DATA FOR PROCESSING:

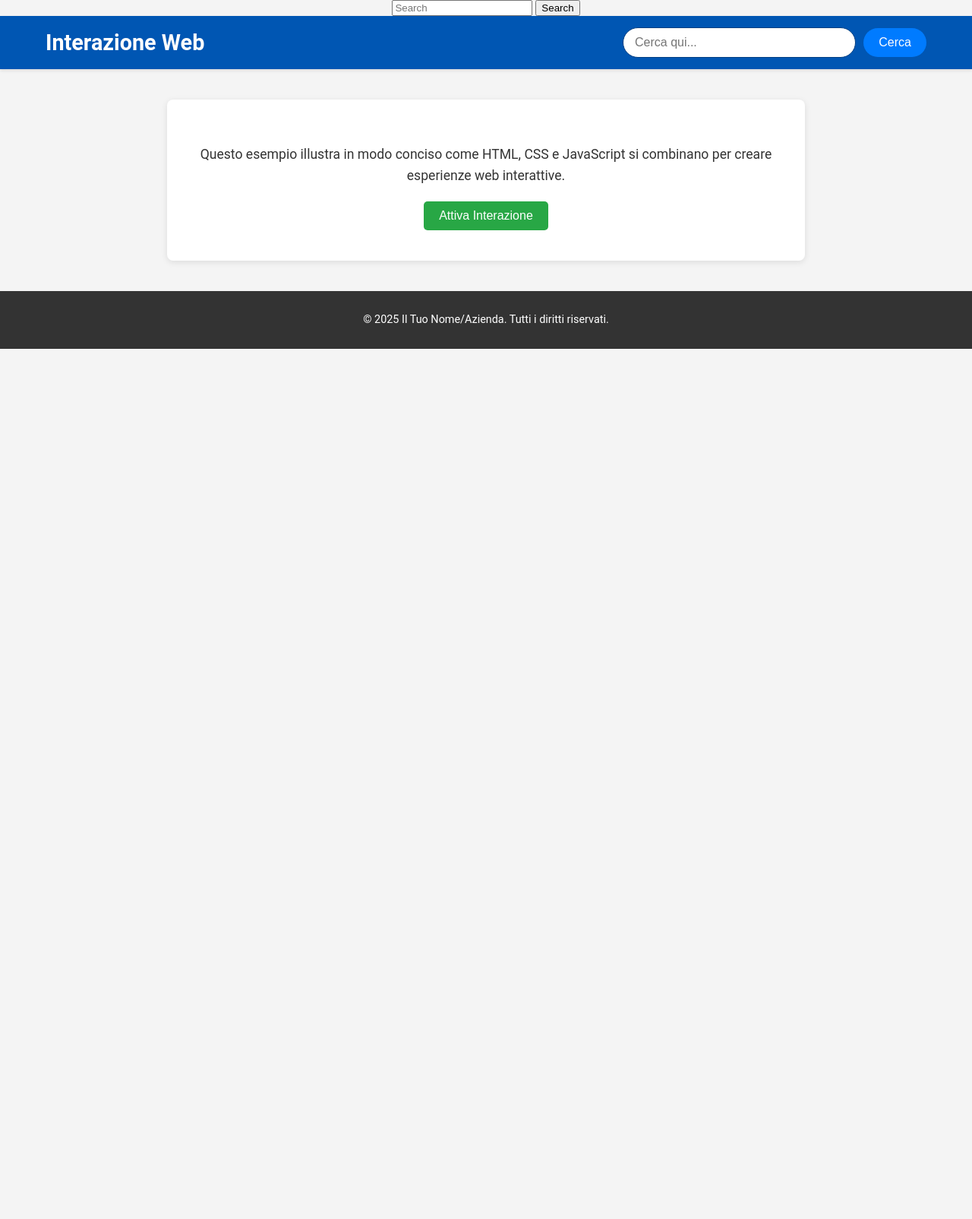
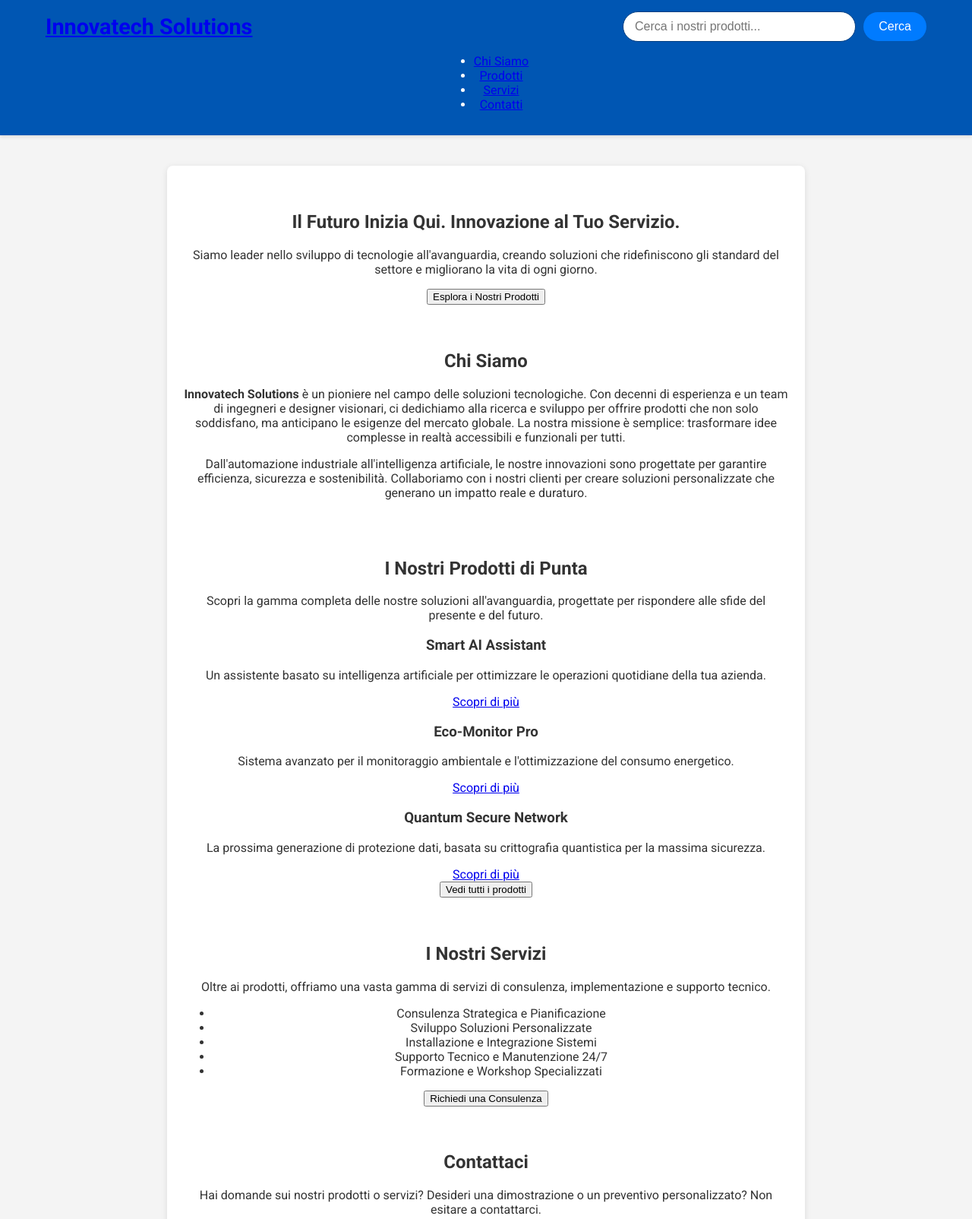
Before and after one commit to DRAMMM12/project, a plain HTML site: page index.html in a window 1280 px wide. Shown: the top 1604 px of the page at 76% size. Before the commit the page ends 800 px from the top, so only its background shows below. Drawn offline with Linux system fonts and the light colour scheme.

Commit message:
Update index.html

```diff
--- a/index.html
+++ b/index.html
@@ -3,48 +3,110 @@
 <head>
     <meta charset="UTF-8">
     <meta name="viewport" content="width=device-width, initial-scale=1.0">
-    <meta name="description" content="Un esempio pratico che dimostra l'interazione tra HTML, CSS e JavaScript, ora con una barra di ricerca.">
-    <meta name="keywords" content="HTML, CSS, JavaScript, sviluppo web, esempio, interattività, ricerca, frontend">
-    <meta name="author" content="Il Tuo Nome Cognome">
-    <title>Interazione Web: Esempio con Barra di Ricerca</title>
+    <meta name="description" content="Innovatech Solutions: Leader nello sviluppo di soluzioni tecnologiche all'avanguardia per un futuro migliore. Esplora i nostri prodotti e servizi innovativi.">
+    <meta name="keywords" content="Innovatech Solutions, tecnologia, innovazione, soluzioni, prodotti, servizi, azienda, qualità, futuro, ricerca e sviluppo">
+    <meta name="author" content="Innovatech Solutions Team">
+    <title>Innovatech Solutions - Soluzioni Tecnologiche Innovative per il Futuro</title>
 
     <link rel="stylesheet" href="style.css">
 
-    </head>
+    <link href="https://fonts.googleapis.com/css2?family=Montserrat:wght@400;700&family=Roboto:wght@300;400;700&display=swap" rel="stylesheet">
+</head>
 <body>
-
-    <nav class="navbar bg-body-tertiary">
-      <div class="container-fluid">
-        <form class="d-flex" role="search">
-          <input class="form-control me-2" type="search" placeholder="Search" aria-label="Search"/>
-          <button class="btn btn-outline-success" type="submit">Search</button>
-        </form>
-      </div>
-    </nav>
 
     <header>
         <div class="header-content">
-            <h1>Interazione Web</h1>
-            <nav class="search-bar">
-                <label for="searchInput" class="sr-only">Cerca nel sito</label>
-                <input type="text" id="searchInput" placeholder="Cerca qui...">
-                <button type="submit" aria-label="Esegui ricerca">Cerca</button>
+            <a href="index.html" class="logo-link">
+                <h1>Innovatech Solutions</h1>
+            </a>
+            <nav class="search-bar" aria-label="Ricerca nel sito">
+                <label for="searchInput" class="sr-only">Cerca prodotti o soluzioni</label>
+                <input type="text" id="searchInput" placeholder="Cerca i nostri prodotti...">
+                <button type="submit" aria-label="Avvia ricerca">Cerca</button>
             </nav>
         </div>
+        <nav class="main-nav">
+            <ul>
+                <li><a href="#about">Chi Siamo</a></li>
+                <li><a href="#products">Prodotti</a></li>
+                <li><a href="#services">Servizi</a></li>
+                <li><a href="#contact">Contatti</a></li>
+            </ul>
+        </nav>
     </header>
 
     <main>
-        <section aria-labelledby="introHeading">
-            <h2 id="introHeading" class="sr-only">Introduzione all'esempio</h2>
-            <p id="dynamicMessage">Questo esempio illustra in modo conciso come HTML, CSS e JavaScript si combinano per creare esperienze web interattive.</p>
+        <section id="hero" aria-labelledby="heroHeading">
+            <h2 id="heroHeading">Il Futuro Inizia Qui. Innovazione al Tuo Servizio.</h2>
+            <p>Siamo leader nello sviluppo di tecnologie all'avanguardia, creando soluzioni che ridefiniscono gli standard del settore e migliorano la vita di ogni giorno.</p>
 
-            <button type="button" id="toggleButton" aria-live="polite">Attiva Interazione</button>
+            <button type="button" id="exploreProductsButton" aria-live="polite">Esplora i Nostri Prodotti</button>
         </section>
 
-        </main>
+        <section id="about" aria-labelledby="aboutHeading">
+            <h2 id="aboutHeading">Chi Siamo</h2>
+            <p><strong>Innovatech Solutions</strong> è un pioniere nel campo delle soluzioni tecnologiche. Con decenni di esperienza e un team di ingegneri e designer visionari, ci dedichiamo alla ricerca e sviluppo per offrire prodotti che non solo soddisfano, ma anticipano le esigenze del mercato globale. La nostra missione è semplice: trasformare idee complesse in realtà accessibili e funzionali per tutti.</p>
+            <p>Dall'automazione industriale all'intelligenza artificiale, le nostre innovazioni sono progettate per garantire efficienza, sicurezza e sostenibilità. Collaboriamo con i nostri clienti per creare soluzioni personalizzate che generano un impatto reale e duraturo.</p>
+        </section>
+
+        <section id="products" aria-labelledby="productsHeading">
+            <h2 id="productsHeading">I Nostri Prodotti di Punta</h2>
+            <p>Scopri la gamma completa delle nostre soluzioni all'avanguardia, progettate per rispondere alle sfide del presente e del futuro.</p>
+
+            <div class="product-grid">
+                <article class="product-card">
+                    <h3>Smart AI Assistant</h3>
+                    <p>Un assistente basato su intelligenza artificiale per ottimizzare le operazioni quotidiane della tua azienda.</p>
+                    <a href="#" class="btn-primary">Scopri di più</a>
+                </article>
+
+                <article class="product-card">
+                    <h3>Eco-Monitor Pro</h3>
+                    <p>Sistema avanzato per il monitoraggio ambientale e l'ottimizzazione del consumo energetico.</p>
+                    <a href="#" class="btn-primary">Scopri di più</a>
+                </article>
+
+                <article class="product-card">
+                    <h3>Quantum Secure Network</h3>
+                    <p>La prossima generazione di protezione dati, basata su crittografia quantistica per la massima sicurezza.</p>
+                    <a href="#" class="btn-primary">Scopri di più</a>
+                </article>
+            </div>
+            <button type="button" class="btn-secondary">Vedi tutti i prodotti</button>
+        </section>
+
+        <section id="services" aria-labelledby="servicesHeading">
+            <h2 id="servicesHeading">I Nostri Servizi</h2>
+            <p>Oltre ai prodotti, offriamo una vasta gamma di servizi di consulenza, implementazione e supporto tecnico.</p>
+            <ul>
+                <li>Consulenza Strategica e Pianificazione</li>
+                <li>Sviluppo Soluzioni Personalizzate</li>
+                <li>Installazione e Integrazione Sistemi</li>
+                <li>Supporto Tecnico e Manutenzione 24/7</li>
+                <li>Formazione e Workshop Specializzati</li>
+            </ul>
+            <button type="button" class="btn-primary">Richiedi una Consulenza</button>
+        </section>
+
+        <section id="contact" aria-labelledby="contactHeading">
+            <h2 id="contactHeading">Contattaci</h2>
+            <p>Hai domande sui nostri prodotti o servizi? Desideri una dimostrazione o un preventivo personalizzato? Non esitare a contattarci.</p>
+            <address>
+                <strong>Innovatech Solutions S.p.A.</strong><br>
+                Via dell'Innovazione, 10<br>
+                20100 Milano, Italia<br>
+                Email: <a href="mailto:info@innovatech.com">info@innovatech.com</a><br>
+                Telefono: <a href="tel:+390212345678">+39 02 1234 5678</a>
+            </address>
+            <p>Compila il modulo sottostante per essere ricontattato:</p>
+            <button type="button" class="btn-secondary">Vai al Modulo di Contatto</button>
+        </section>
+
+    </main>
 
     <footer>
-        <p>&copy; 2025 Il Tuo Nome/Azienda. Tutti i diritti riservati.</p>
+        <p>&copy; 2025 Innovatech Solutions S.p.A. Tutti i diritti riservati.</p>
+        <p><a href="#">Informativa sulla Privacy</a> | <a href="#">Termini di Servizio</a></p>
     </footer>
 
     <script src="script.js" defer></script>
```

THE PROBLEM:
Which lines of the material contain the string "JavaScript"? List each of them.

ANSWER BELOW:
-    <meta name="description" content="Un esempio pratico che dimostra l'interazione tra HTML, CSS e JavaScript, ora con una barra di ricerca.">
-    <meta name="keywords" content="HTML, CSS, JavaScript, sviluppo web, esempio, interattività, ricerca, frontend">
-            <p id="dynamicMessage">Questo esempio illustra in modo conciso come HTML, CSS e JavaScript si combinano per creare esperienze web interattive.</p>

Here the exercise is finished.